- Mom Cassie Mcfadden killed the snake with a shovel
- The family then called a pest control company for help, which found 24 snakes living in their cellar
A Texas family got the fright of a lifetime this week when they found two dozen snakes living in their house.
The Mcfadden family realized they had a problem Tuesday morning, when son Isac went to the bathroom and found a rattlesnake swimming in the toilet bowl.
‘I found this big clump and I knew it was (a) snake’ he told.
The Mcfadden family in Abilene, Texas found this rattlesnake swimming in their toilet on Tuesday
His mother Cassie had another son go get a shovel and then she killed the snake.
‘As soon as he came back the snake came out and it is a rattle snake,’ she said.
After killing the snake, Cassie’s husband called Big Country Snake Removal for help and they found two dozen snakes living in or under the building.
‘A total he found 24, 13 in the cellar, 10 underneath the house, 5 babies and the one in the toilet. They were all the same, Western Diamond Back Rattle Snakes,’ Jason Mcfadden said.
After calling pest control, workers found 24 adult and baby snakes living in their storm cellar and under the house
The family said they had no idea that snakes were living under the house – and hadn’t seen any on the property in years
The pest removal company wasn’t surprised because snakes are very good at hiding
Rattlesnakes are one of four poisonous snakes found in North Texas
The workers believe that the rattlesnake that got into the toilet entered the house through an open relief pipe.

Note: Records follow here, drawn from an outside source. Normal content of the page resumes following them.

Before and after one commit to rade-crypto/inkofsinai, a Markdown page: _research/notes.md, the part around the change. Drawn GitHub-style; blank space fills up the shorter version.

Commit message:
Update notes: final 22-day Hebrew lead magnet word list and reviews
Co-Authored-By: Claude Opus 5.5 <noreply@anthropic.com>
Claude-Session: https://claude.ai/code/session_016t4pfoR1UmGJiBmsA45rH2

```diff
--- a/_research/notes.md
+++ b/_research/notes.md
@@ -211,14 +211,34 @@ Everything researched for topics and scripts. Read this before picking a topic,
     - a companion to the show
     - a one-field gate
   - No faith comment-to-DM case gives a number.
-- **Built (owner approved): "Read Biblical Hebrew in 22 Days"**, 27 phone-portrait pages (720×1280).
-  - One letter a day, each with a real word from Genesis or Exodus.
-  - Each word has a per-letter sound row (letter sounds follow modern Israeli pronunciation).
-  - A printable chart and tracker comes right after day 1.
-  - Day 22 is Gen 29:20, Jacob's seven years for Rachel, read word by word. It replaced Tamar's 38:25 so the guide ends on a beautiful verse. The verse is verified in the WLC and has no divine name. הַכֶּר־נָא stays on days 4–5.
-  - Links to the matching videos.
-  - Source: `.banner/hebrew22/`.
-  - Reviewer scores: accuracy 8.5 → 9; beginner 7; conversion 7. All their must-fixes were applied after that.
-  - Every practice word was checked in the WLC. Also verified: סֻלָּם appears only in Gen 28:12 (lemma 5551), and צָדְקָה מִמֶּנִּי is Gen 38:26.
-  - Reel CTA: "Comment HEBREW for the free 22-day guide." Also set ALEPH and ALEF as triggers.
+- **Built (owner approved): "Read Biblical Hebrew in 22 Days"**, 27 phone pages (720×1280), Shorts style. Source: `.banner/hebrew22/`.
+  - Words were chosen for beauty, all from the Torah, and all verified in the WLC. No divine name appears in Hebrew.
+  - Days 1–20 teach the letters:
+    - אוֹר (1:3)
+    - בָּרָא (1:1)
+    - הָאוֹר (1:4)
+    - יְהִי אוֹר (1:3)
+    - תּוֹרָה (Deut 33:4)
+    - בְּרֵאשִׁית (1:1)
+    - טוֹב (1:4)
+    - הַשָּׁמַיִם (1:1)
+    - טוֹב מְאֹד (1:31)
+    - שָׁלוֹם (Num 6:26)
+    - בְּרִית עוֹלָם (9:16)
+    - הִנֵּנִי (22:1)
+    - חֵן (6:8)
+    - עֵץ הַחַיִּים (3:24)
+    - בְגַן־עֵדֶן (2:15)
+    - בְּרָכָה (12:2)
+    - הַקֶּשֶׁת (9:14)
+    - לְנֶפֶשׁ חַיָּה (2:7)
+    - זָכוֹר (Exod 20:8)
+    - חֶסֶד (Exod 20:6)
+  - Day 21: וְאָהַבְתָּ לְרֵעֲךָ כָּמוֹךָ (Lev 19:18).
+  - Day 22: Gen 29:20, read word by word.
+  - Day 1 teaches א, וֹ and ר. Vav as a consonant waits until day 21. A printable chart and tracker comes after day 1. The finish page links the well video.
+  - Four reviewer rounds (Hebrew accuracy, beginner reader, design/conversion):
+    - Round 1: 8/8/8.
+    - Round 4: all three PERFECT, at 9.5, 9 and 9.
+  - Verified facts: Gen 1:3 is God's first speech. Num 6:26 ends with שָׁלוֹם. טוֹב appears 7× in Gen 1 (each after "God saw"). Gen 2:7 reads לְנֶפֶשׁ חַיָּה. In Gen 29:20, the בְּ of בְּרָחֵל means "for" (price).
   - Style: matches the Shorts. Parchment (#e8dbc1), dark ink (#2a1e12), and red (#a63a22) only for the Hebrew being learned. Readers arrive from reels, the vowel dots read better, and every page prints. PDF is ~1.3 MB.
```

The family said they hadn’t seen snakes on the property in years and had no idea that so many snakes were living under the house.
The snake removers said that they weren’t surprised that the family didn’t know they had a problem because ‘rattlesnakes are secretive and can be very cryptic’.
‘They rely heavily on their camouflage. This is simply how they survive. Just because you don’t see them doesn’t mean they aren’t there,’ the company said, according to
Rattlesnakes are among four types of poisonous snakes found in North Texas, in addition to copperheads, cottonmouths and corals.
Public records show that the family has been living at this home